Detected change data
┏━━

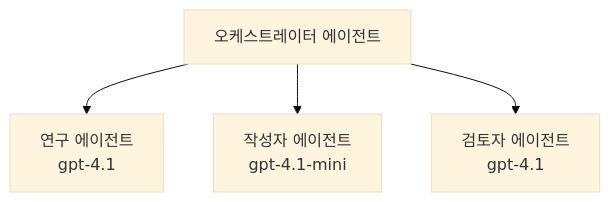
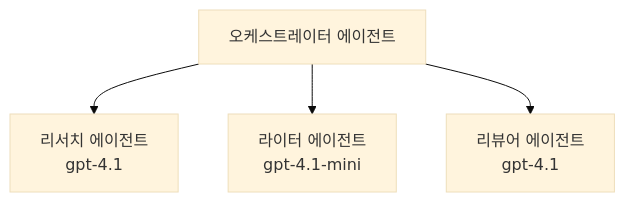
Before and after one commit to microsoft/AZD-for-beginners: the third of 3 diagrams in translations/ko/docs/chapter-02-ai-development/agents.md, drawn with Mermaid (base theme). The commit also changed other lines of this file and 104 other files, not shown here.

````diff
--- a/translations/ko/docs/chapter-02-ai-development/agents.md
+++ b/translations/ko/docs/chapter-02-ai-development/agents.md
@@ -194,6 +201,6 @@
 ```mermaid
 graph TD
-    Orchestrator[오케스트레이터 에이전트] --> Research[연구 에이전트<br/>gpt-4.1]
-    Orchestrator --> Writer[작성자 에이전트<br/>gpt-4.1-mini]
-    Orchestrator --> Reviewer[검토자 에이전트<br/>gpt-4.1]
+    Orchestrator[오케스트레이터 에이전트] --> Research[리서치 에이전트<br/>gpt-4.1]
+    Orchestrator --> Writer[라이터 에이전트<br/>gpt-4.1-mini]
+    Orchestrator --> Reviewer[리뷰어 에이전트<br/>gpt-4.1]
 ```
````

┗━━

TASK REQUIREMENTS.
The reply should hold every line of the records unchanged and no pictures.

RESPONSE AREA.
Before and after one commit to microsoft/AZD-for-beginners: the third of 3 diagrams in translations/ko/docs/chapter-02-ai-development/agents.md, drawn with Mermaid (base theme). The commit also changed other lines of this file and 104 other files, not shown here.

````diff
--- a/translations/ko/docs/chapter-02-ai-development/agents.md
+++ b/translations/ko/docs/chapter-02-ai-development/agents.md
@@ -194,6 +201,6 @@
 ```mermaid
 graph TD
-    Orchestrator[오케스트레이터 에이전트] --> Research[연구 에이전트<br/>gpt-4.1]
-    Orchestrator --> Writer[작성자 에이전트<br/>gpt-4.1-mini]
-    Orchestrator --> Reviewer[검토자 에이전트<br/>gpt-4.1]
+    Orchestrator[오케스트레이터 에이전트] --> Research[리서치 에이전트<br/>gpt-4.1]
+    Orchestrator --> Writer[라이터 에이전트<br/>gpt-4.1-mini]
+    Orchestrator --> Reviewer[리뷰어 에이전트<br/>gpt-4.1]
 ```
````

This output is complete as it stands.